The deluge travelled more than 600km (370 miles) before spilling into the Atlantic, leaving a trail of destruction along the Doce River that interrupted water supply in dozens of cities along its course. The iron ore mine was run by Samarco, a joint-venture between mining giants Vale and BHP Billiton.
The causes of the dam failure are still being investigated. Millions of people were affected. Families became homeless, fishermen lost their livelihood, and an indigenous tribe can no longer use the river it depends on. The BBC met some of them.
‘This is my place’, Elias Geraldo de Oliveiras, 43, farmer
Paracatu de Baixo used to be home to 150 families. Now it is a ghost town. The village was devastated by the sea of sludge coming from the tailings dam.
Almost everyone was relocated to the city of Mariana.
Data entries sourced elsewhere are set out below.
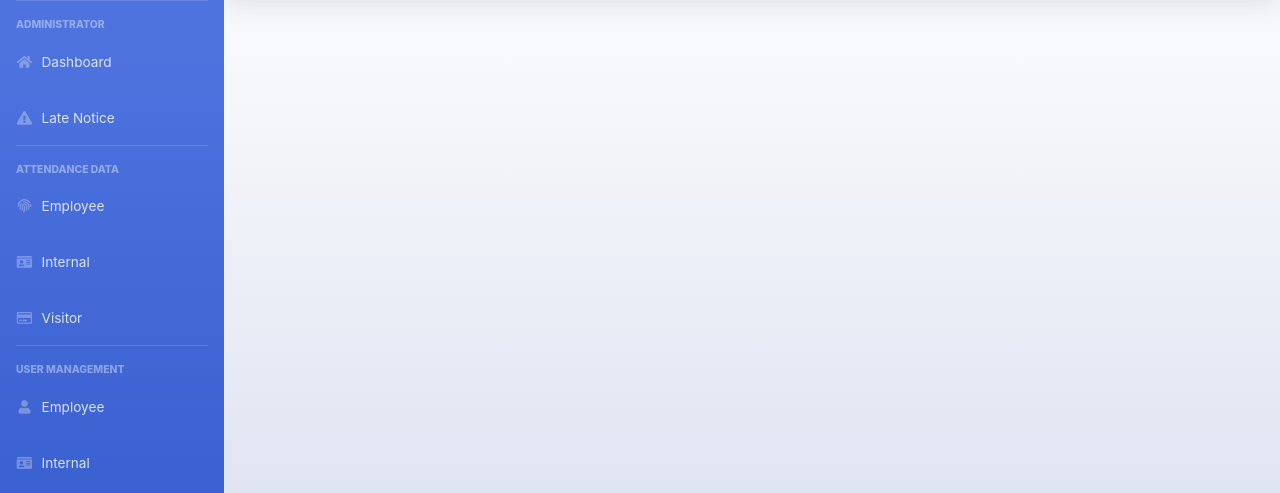
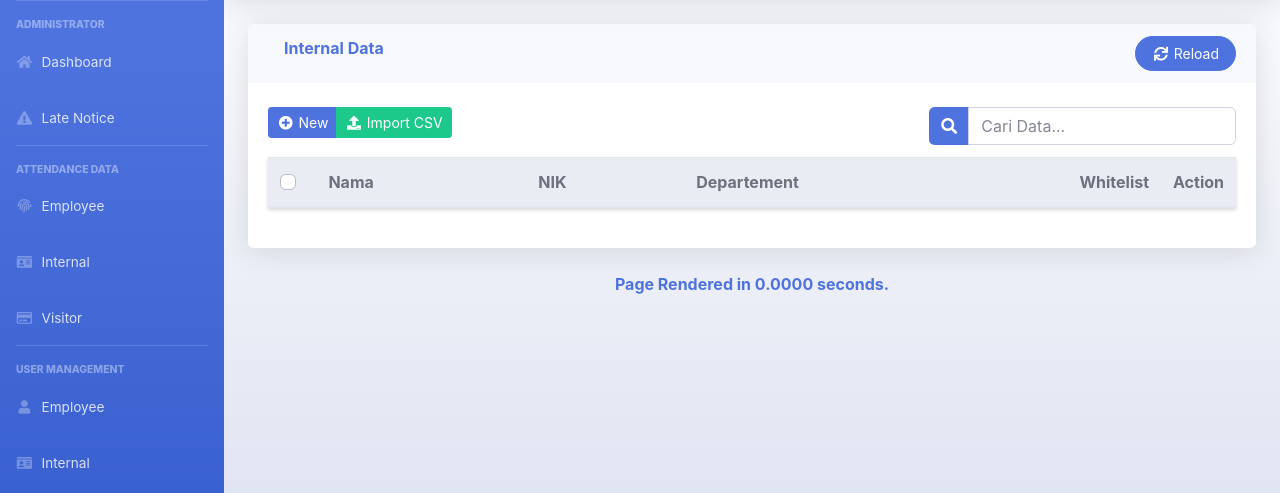
Before and after one commit to fikriomar16/attendance, a CodeIgniter app: page /attendance-system/index.php/managementcontroller/visitor in a window 1280 px wide. Shown: the part 70-563 px from the top of the page. Run offline with CodeIgniter, Linux system fonts and the light colour scheme; the visitor is signed in with stand-in values (Sample User, id 1); lists and menus that the app fills with data are empty; some web fonts are replaced.

Commit message:
Update Layout & DataTable for Management

```diff
--- a/application/config/routes.php
+++ b/application/config/routes.php
@@ -79,6 +79,9 @@ $route = [
 	'management/visitor' => 'ManagementController/visitor',
 	'management/departement' => 'ManagementController/departement',
 	'management/dt_dept' => 'ManagementController/dt_dept',
+	'management/dt_employee' => 'ManagementController/dt_employee',
+	'management/dt_internal' => 'ManagementController/dt_internal',
+	'management/dt_visitor' => 'ManagementController/dt_visitor',
 
 	'schedule' => 'ScheduleController',
 	'schedule/employee' => 'ScheduleController/employee',
@@ -86,10 +89,10 @@ $route = [
 
 	'setup' => 'SetupController',
 	'setup/gate' => 'SetupController/gate',
+	'setup/card' => 'SetupController/card',
+	'setup/duration' => 'SetupController/duration',
+	'setup/menu' => 'SetupController/menu',
 	'setup/dt_gate' => 'SetupController/dt_gate',
-	'setup/card' => 'SetupController/card',
 	'setup/dt_card' => 'SetupController/dt_card',
-	'setup/duration' => 'SetupController/duration',
 	'setup/dt_duration' => 'SetupController/dt_duration',
-	'setup/menu' => 'SetupController/menu',
 ];
--- a/application/controllers/ManagementController.php
+++ b/application/controllers/ManagementController.php
@@ -28,6 +28,42 @@ class ManagementController extends CI_Controller {
 		$this->load->view('management/employee', $data);
 		$this->load->view('components/footer', $data);
 	}
+	public function dt_employee()
+	{
+		$list = $this->management->datatable_employee();
+		$data = [];
+		$no = $_POST['start'];
+		foreach ($list as $emp) {
+			if ($emp->whitelist == 0) {
+				$active = '';
+			} elseif ($emp->whitelist == 1) {
+				$active = 'checked';
+			}
+			$no++;
+			$row = [];
+			$row[] = '<div class="custom-control custom-checkbox mx-auto text-center">
+			<input type="checkbox" id="chk_'.$emp->id.'" class="custom-control-input chk_1"/>
+			<label class="custom-control-label" for="chk_'.$emp->id.'"></label>
+			</div>';
+			$row[] = $emp->nama;
+			$row[] = $emp->pid;
+			$row[] = $emp->name;
+			$row[] = '<div class="custom-control custom-switch">
+			<input type="checkbox" class="custom-control-input" id="wl'.$emp->id.'" '.$active.'>
+			<label class="custom-control-label" for="wl'.$emp->id.'"></label>
+			</div>';
+			$row[] = '<button type="button" class="btn btn-primary btn-sm btn-edit" data-id="'.$emp->id.'" onclick="angular.element(this).scope().edit('.$emp->id.')"><i class="fas fa-fw fa-edit"></i></button>';
+
+			$data[] = $row;
+		}
+		$output = [
+			"draw" => $_POST['draw'],
+			"recordsTotal" => $this->management->count_all_employee(),
+			"recordsFiltered" => $this->management->count_filtered_employee(),
+			"data" => $data,
+		];
+		echo json_encode($output);
+	}
 
 	public function internal()
 	{
@@ -42,6 +78,42 @@ class ManagementController extends CI_Controller {
 		$this->load->view('components/topbar', $data);
 		$this->load->view('management/internal', $data);
 		$this->load->view('components/footer', $data);
+	}
+	public function dt_internal()
+	{
+		$list = $this->management->datatable_internal();
+		$data = [];
+		$no = $_POST['start'];
+		foreach ($list as $int) {
+			if ($int->whitelist == 0) {
+				$active = '';
+			} elseif ($int->whitelist == 1) {
+				$active = 'checked';
+			}
+			$no++;
+			$row = [];
+			$row[] = '<div class="custom-control custom-checkbox mx-auto text-center">
+			<input type="checkbox" id="chk_'.$int->id.'" class="custom-control-input chk_1"/>
+			<label class="custom-control-label" for="chk_'.$int->id.'"></label>
+			</div>';
+			$row[] = $int->nama;
+			$row[] = $int->pid;
+			$row[] = $int->name;
+			$row[] = '<div class="custom-control custom-switch">
+			<input type="checkbox" class="custom-control-input" id="wl'.$int->id.'" '.$active.'>
+			<label class="custom-control-label" for="wl'.$int->id.'"></label>
+			</div>';
+			$row[] = '<button type="button" class="btn btn-primary btn-sm btn-edit" data-id="'.$int->id.'" onclick="angular.element(this).scope().edit('.$int->id.')"><i class="fas fa-fw fa-edit"></i></button>';
+
+			$data[] = $row;
+		}
+		$output = [
+			"draw" => $_POST['draw'],
+			"recordsTotal" => $this->management->count_all_internal(),
+			"recordsFiltered" => $this->management->count_filtered_internal(),
+			"data" => $data,
+		];
+		echo json_encode($output);
 	}
 
 	public function visitor()
@@ -58,6 +130,42 @@ class ManagementController extends CI_Controller {
 		$this->load->view('management/visitor', $data);
 		$this->load->view('components/footer', $data);
 	}
+	public function dt_visitor()
+	{
+		$list = $this->management->datatable_visitor();
+		$data = [];
+		$no = $_POST['start'];
+		foreach ($list as $vis) {
+			if ($vis->whitelist == 0) {
+				$active = '';
+			} elseif ($vis->whitelist == 1) {
+				$active = 'checked';
+			}
+			$no++;
+			$row = [];
+			$row[] = '<div class="custom-control custom-checkbox mx-auto text-center">
+			<input type="checkbox" id="chk_'.$vis->id.'" class="custom-control-input chk_1"/>
+			<label class="custom-control-label" for="chk_'.$vis->id.'"></label>
+			</div>';
+			$row[] = $vis->nama;
+			$row[] = $vis->pid;
+			$row[] = $vis->name;
+			$row[] = '<div class="custom-control custom-switch">
+			<input type="checkbox" class="custom-control-input" id="wl'.$vis->id.'" '.$active.'>
+			<label class="custom-control-label" for="wl'.$vis->id.'"></label>
+			</div>';
+			$row[] = '<button type="button" class="btn btn-primary btn-sm btn-edit" data-id="'.$vis->id.'" onclick="angular.element(this).scope().edit('.$vis->id.')"><i class="fas fa-fw fa-edit"></i></button>';
+
+			$data[] = $row;
+		}
+		$output = [
+			"draw" => $_POST['draw'],
+			"recordsTotal" => $this->management->count_all_visitor(),
+			"recordsFiltered" => $this->management->count_filtered_visitor(),
+			"data" => $data,
+		];
+		echo json_encode($output);
+	}
 
 	public function departement()
 	{
@@ -73,7 +181,6 @@ class ManagementController extends CI_Controller {
 		$this->load->view('management/departement', $data);
 		$this->load->view('components/footer', $data);
 	}
-
 	public function dt_dept()
 	{
 		$list = $this->management->datatable_dept();
--- a/application/models/Management.php
+++ b/application/models/Management.php
@@ -40,7 +40,6 @@ class Management extends CI_Model {
 			$this->db->order_by(key($order), $order[key($order)]);
 		}
 	}
-
 	public function datatable_dept()
 	{
 		$this->_get_datatable_dept();
@@ -48,21 +47,228 @@ class Management extends CI_Model {
 			$this->db->limit($_POST['length'], $_POST['start']);
 		return $this->db->get()->result();
 	}
-
 	public function count_filtered_dept()
 	{
 		$this->_get_datatable_dept();
 		return $this->db->get()->num_rows();
 	}
-
 	public function count_all_dept()
 	{
 		return $this->db->from('sys_departements')->count_all_results();
 	}
-
 	public function get_by_id_dept($id)
 	{
 		return $this->db->get_where('sys_departements',[
+			'id' => $id
+		])->row();
+	}
+
+	public function _get_datatable_employee()
+	{
+		$table = 'sys_users';
+		$join = 'sys_roles';
+		$join2 = 'sys_departements';
+		$role = 'employee';
+		$order = ['pid' => 'asc'];
+		$column_order = [null,'nama','pid',$join2.'.id','whitelist'];
+		$column_search = ['nama','CAST(pid as varchar)',$join2.'.name','CAST(whitelist as varchar)'];;
+		$this->db->from($table)->join($join,$table.'.role_id = '.$join.'.id', 'left')->join($join2,$table.'.departement_id = '.$join2.'.id', 'left')->where($join.'.slug',$role);
+		$i = 0;
+		foreach ($column_search as $item) // loop column
+		{
+			if($_POST['search']['value']) // if datatable send POST for search
+			{
+				if($i===0) // first loop
+				{
+					$this->db->group_start(); // open bracket. query Where with OR clause better with bracket. because maybe can combine with other WHERE with AND.
+					$this->db->like($item, $_POST['search']['value']);
+				}
+				else
+				{
+					$this->db->or_like($item, $_POST['search']['value']);
+				}
+				if(count($column_search) - 1 == $i) //last loop
+				{
+					$this->db->group_end(); //close bracket
+				}
+			}
+			$i++;
+		}
+		if(isset($_POST['order'])) // here order processing
+		{
+			$this->db->order_by($column_order[$_POST['order']['0']['column']], $_POST['order']['0']['dir']);
+		}
+		else if(isset($order))
+		{
+			$this->db->order_by(key($order), $order[key($order)]);
+		}
+	}
+	public function datatable_employee()
+	{
+		$this->_get_datatable_employee();
+		if($_POST['length'] != -1)
+			$this->db->limit($_POST['length'], $_POST['start']);
+		return $this->db->get()->result();
+	}
+	public function count_filtered_employee()
+	{
+		$this->_get_datatable_employee();
+		return $this->db->get()->num_rows();
+	}
+	public function count_all_employee()
+	{
+		$table = 'sys_users';
+		$join = 'sys_roles';
+		$role = 'employee';
+		return $this->db->from($table)->join($join,$table.'.role_id = '.$join.'.id', 'left')->where($join.'.slug',$role)->count_all_results();
+	}
+	public function get_by_id_employee($id)
+	{
+		$table = 'sys_users';
+		$join = 'sys_roles';
+		$role = 'employee';
+		return $this->db->from($table)->join($join,$table.'.role_id = '.$join.'.id', 'left')->where([
+			$join.'.slug' => $role,
+			'id' => $id
+		])->row();
+	}
+
+	public function _get_datatable_internal()
+	{
+		$table = 'sys_users';
+		$join = 'sys_roles';
+		$join2 = 'sys_departements';
+		$role = 'internal';
+		$order = ['pid' => 'asc'];
+		$column_order = [null,'nama','pid',$join2.'.id','whitelist'];
+		$column_search = ['nama','CAST(pid as varchar)',$join2.'.name','CAST(whitelist as varchar)'];;
+		$this->db->from($table)->join($join,$table.'.role_id = '.$join.'.id', 'left')->join($join2,$table.'.departement_id = '.$join2.'.id', 'left')->where($join.'.slug',$role);
+		$i = 0;
+		foreach ($column_search as $item) // loop column
+		{
+			if($_POST['search']['value']) // if datatable send POST for search
+			{
+				if($i===0) // first loop
+				{
+					$this->db->group_start(); // open bracket. query Where with OR clause better with bracket. because maybe can combine with other WHERE with AND.
+					$this->db->like($item, $_POST['search']['value']);
+				}
+				else
+				{
+					$this->db->or_like($item, $_POST['search']['value']);
+				}
+				if(count($column_search) - 1 == $i) //last loop
+				{
+					$this->db->group_end(); //close bracket
+				}
+			}
+			$i++;
+		}
+		if(isset($_POST['order'])) // here order processing
+		{
+			$this->db->order_by($column_order[$_POST['order']['0']['column']], $_POST['order']['0']['dir']);
+		}
+		else if(isset($order))
+		{
+			$this->db->order_by(key($order), $order[key($order)]);
+		}
+	}
+	public function datatable_internal()
+	{
+		$this->_get_datatable_internal();
+		if($_POST['length'] != -1)
+			$this->db->limit($_POST['length'], $_POST['start']);
+		return $this->db->get()->result();
+	}
+	public function count_filtered_internal()
+	{
+		$this->_get_datatable_internal();
+		return $this->db->get()->num_rows();
+	}
+	public function count_all_internal()
+	{
+		$table = 'sys_users';
+		$join = 'sys_roles';
+		$role = 'internal';
+		return $this->db->from($table)->join($join,$table.'.role_id = '.$join.'.id', 'left')->where($join.'.slug',$role)->count_all_results();
+	}
+	public function get_by_id_internal($id)
+	{
+		$table = 'sys_users';
+		$join = 'sys_roles';
+		$role = 'internal';
+		return $this->db->from($table)->join($join,$table.'.role_id = '.$join.'.id', 'left')->where([
+			$join.'.slug' => $role,
+			'id' => $id
+		])->row();
+	}
+
+	public function _get_datatable_visitor()
+	{
+		$table = 'sys_users';
+		$join = 'sys_roles';
+		$join2 = 'sys_departements';
+		$role = 'visitor';
+		$order = ['pid' => 'asc'];
+		$column_order = [null,'nama','pid',$join2.'.id','whitelist'];
+		$column_search = ['nama','CAST(pid as varchar)',$join2.'.name','CAST(whitelist as varchar)'];;
+		$this->db->from($table)->join($join,$table.'.role_id = '.$join.'.id', 'left')->join($join2,$table.'.departement_id = '.$join2.'.id', 'left')->where($join.'.slug',$role);
+		$i = 0;
+		foreach ($column_search as $item) // loop column
+		{
+			if($_POST['search']['value']) // if datatable send POST for search
+			{
+				if($i===0) // first loop
+				{
+					$this->db->group_start(); // open bracket. query Where with OR clause better with bracket. because maybe can combine with other WHERE with AND.
+					$this->db->like($item, $_POST['search']['value']);
+				}
+				else
+				{
+					$this->db->or_like($item, $_POST['search']['value']);
+				}
+				if(count($column_search) - 1 == $i) //last loop
+				{
+					$this->db->group_end(); //close bracket
+				}
+			}
+			$i++;
+		}
+		if(isset($_POST['order'])) // here order processing
+		{
+			$this->db->order_by($column_order[$_POST['order']['0']['column']], $_POST['order']['0']['dir']);
+		}
+		else if(isset($order))
+		{
+			$this->db->order_by(key($order), $order[key($order)]);
+		}
+	}
+	public function datatable_visitor()
+	{
+		$this->_get_datatable_visitor();
+		if($_POST['length'] != -1)
+			$this->db->limit($_POST['length'], $_POST['start']);
+		return $this->db->get()->result();
+	}
+	public function count_filtered_visitor()
+	{
+		$this->_get_datatable_visitor();
+		return $this->db->get()->num_rows();
+	}
+	public function count_all_visitor()
+	{
+		$table = 'sys_users';
+		$join = 'sys_roles';
+		$role = 'visitor';
+		return $this->db->from($table)->join($join,$table.'.role_id = '.$join.'.id', 'left')->where($join.'.slug',$role)->count_all_results();
+	}
+	public function get_by_id_visitor($id)
+	{
+		$table = 'sys_users';
+		$join = 'sys_roles';
+		$role = 'visitor';
+		return $this->db->from($table)->join($join,$table.'.role_id = '.$join.'.id', 'left')->where([
+			$join.'.slug' => $role,
 			'id' => $id
 		])->row();
 	}
--- a/application/views/components/footer.php
+++ b/application/views/components/footer.php
@@ -1,3 +1,4 @@
+				<?= (ENVIRONMENT === 'development') ?  '<div class="text-center text-primary font-weight-bold">Page Rendered in {elapsed_time} seconds.</div>' : '' ?>
 			</div>
 		</div>
 	</div>
@@ -18,6 +19,15 @@
 	<?php endif ?>
 	<?php if ($p=='late'): ?>
 		<script src="<?= base_url('assets/js/late.js') ?>"></script>
+	<?php endif ?>
+	<?php if ($p=='management/employee'): ?>
+		<script src="<?= base_url('assets/js/management/employee.js') ?>"></script>
+	<?php endif ?>
+	<?php if ($p=='management/internal'): ?>
+		<script src="<?= base_url('assets/js/management/internal.js') ?>"></script>
+	<?php endif ?>
+	<?php if ($p=='management/visitor'): ?>
+		<script src="<?= base_url('assets/js/management/visitor.js') ?>"></script>
 	<?php endif ?>
 	<?php if ($p=='management/departement'): ?>
 		<script src="<?= base_url('assets/js/management/departement.js') ?>"></script>
--- a/application/views/management/visitor.php
+++ b/application/views/management/visitor.php
@@ -0,0 +1,64 @@
+<div class="container-fluid" ng-app="visMan" ng-controller="visMan">
+	<div class="row justify-content-center">
+		<div class="col">
+			<div class="card border-0 shadow mb-4 rounded">
+				<div class="card-header border-0">
+					<div class="row justify-content-between">
+						<div class="col-auto">
+							<span class="text-primary font-weight-bold px-3">Internal Data</span>
+						</div>
+						<div class="col-auto">
+							<button class="btn btn-primary btn-rounded btn-sm" type="button" ng-click="reloadTable()">
+								<i class="fas fa-fw fa-sync"></i> Reload
+							</button>
+						</div>
+					</div>
+				</div>
+				<div class="card-body p-3">
+					<div class="row justify-content-between my-1 px-1">
+						<div class="col-auto my-1">
+							<div class="btn-group btn-group-sm" role="group">
+								<button type="button" class="btn btn-primary"><i class="fas fa-fw fa-plus-circle"></i> New</button>
+								<button type="button" class="btn btn-success"><i class="fas fa-fw fa-upload"></i> Import CSV</button>
+							</div>
+						</div>
+						<div class="col-xl-4 col-md-6 my-1">
+							<div class="input-group">
+								<div class="input-group-prepend">
+									<div class="input-group-text bg-primary border-0">
+										<i class="fas fa-search text-white"></i>
+									</div>
+								</div>
+								<input type="text" class="form-control" id="searchInTable" placeholder="Cari Data..." ng-keyup="search()" ng-model="searchInTable">
+							</div>
+						</div>
+					</div>
+					<div class="row justify-content-center my-2">
+						<div class="col">
+							<div class="table-responsive px-1">
+								<table width="100%" class="table table-striped table-hover align-middle shadow-sm" id="dataTable" data-source="<?= base_url('management/dt_visitor') ?>">
+									<thead class="thead-light">
+										<tr>
+											<th width="5%" class="text-center">
+												<div class="custom-control custom-checkbox">
+													<input type="checkbox" id="chk_boxes" class="custom-control-input">
+													<label class="custom-control-label" for="chk_boxes"></label>
+												</div>
+											</th>
+											<th>Nama</th>
+											<th>NIK</th>
+											<th>Departement</th>
+											<th width="5%">Whitelist</th>
+											<th width="7.5%">Action</th>
+										</tr>
+									</thead>
+									<tbody></tbody>
+								</table>
+							</div>
+						</div>
+					</div>
+				</div>
+			</div>
+		</div>
+	</div>
+</div>
--- a/assets/css/app.css
+++ b/assets/css/app.css
@@ -18,3 +18,7 @@ html {
 table {
 	width: 100% !important;
 }
+
+.card, .custom-switch{
+	transition: 1s ease;
+}
```
Also changed, not shown: application/views/management/employee.php (+17 -8 lines), application/views/management/internal.php (+17 -8 lines), assets/js/management/employee.js (+30 -0 lines), assets/js/management/internal.js (+30 -0 lines), assets/js/management/visitor.js (+30 -0 lines).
But Elias Geraldo de Oliveiras insisted on staying. He moved in to his sister’s house, one of the few left standing.
“At night it is difficult. It’s so dark. It’s very lonely. You only hear dogs barking, calling out for people,” he says.
“It’s as though we lived in one world and now we are in another.”
He points out the ruins of his favourite bar, the school, the day-care centre that had just been opened – everything buried in mud, the walls still standing, died in solid ochre.
The house he grew up in is destroyed. The mud has dried out at around chest-height, cementing together a bizarre disarray of objects – a record player half dug into the earth, his motorbike, a stove.
He points to the ruins all around and says all the houses were owned by his siblings.
“The community was very unified. Now everyone is scattered apart in Mariana,” he regrets. “I couldn’t stand to live in the city. This is my place.”
‘They killed the river spirit’, Douglas Krenak, 33, indigenous leader
In the days after the dam break, dozens of cities and communities along the Doce river grew apprehensive, as the stain of mud progressed with the currents.
Douglas Krenak recalls the day the water changed colours by the krenak indigenous village, home to about 400 people in Resplendor, between the states of Minas Gerais and Espirito Santo.
“It was dreadful to see that sea of mud invade the river we have always learned to cherish and protect, with thousands of fish dying and dead animals being carried by the stream. We are still in mourning.”
He says the river is fundamentally linked to the tribe’s existence. It provides food; it is a setting for games and rituals; it is where they bathe. All that has been suspended for the unforeseeable future.
He says the krenaks call the Doce river “watu”, great father or great river.
“And we are known as the ‘borum watu’, the people of the great river. It is a member of the tribe.”
He believes the river will never go back to what it used to be. “They killed its spirit. But my people are considered a minority, so this spiritual connection doesn’t matter to them. This will mark us for all our lives.”
‘Not a land for dreams’, Maria do Carmo D’Angelo, 42, farmer
Maria do Carmo D’Angelo lived on the higher area of Paracatu, a rural district of Mariana.
Six months ago, her sister called to warn about the dam break. She rushed to warn the neighbours and pick up her parents who lived further below.
Nobody believed her at first; her elderly parents reluctantly agreed to come with her. When the wave of mud arrived, it was already dark.
“We didn’t need to see what was happening. The noise and the smell were so strong, you would feel it kilometres away,” she recalls vividly.
Suddenly the mud was at her doorstep. “We looked outside, and my parents’ house had disappeared.”
The mud spared Ms D’Angelo’s house, but swept her yard away.
“I had pigs, chicken, goats, a vegetable garden, all gone. But because my house was standing, I wasn’t considered a victim.”
She is now battling her rights to get compensation from Samarco and has just started receiving a monthly allowance from the company. It has not replaced what she used to bring from yard to table.
“We always had fruits, vegetables, chicken, eggs.”
But she no longer wants to live in the house. “I can’t build my dreams under a siren. This wasn’t a risk area when my parents bought the land in the past. Samarco made this a risk area. I want them to give me my dignity again, my right to dream – but it has to be in another place.”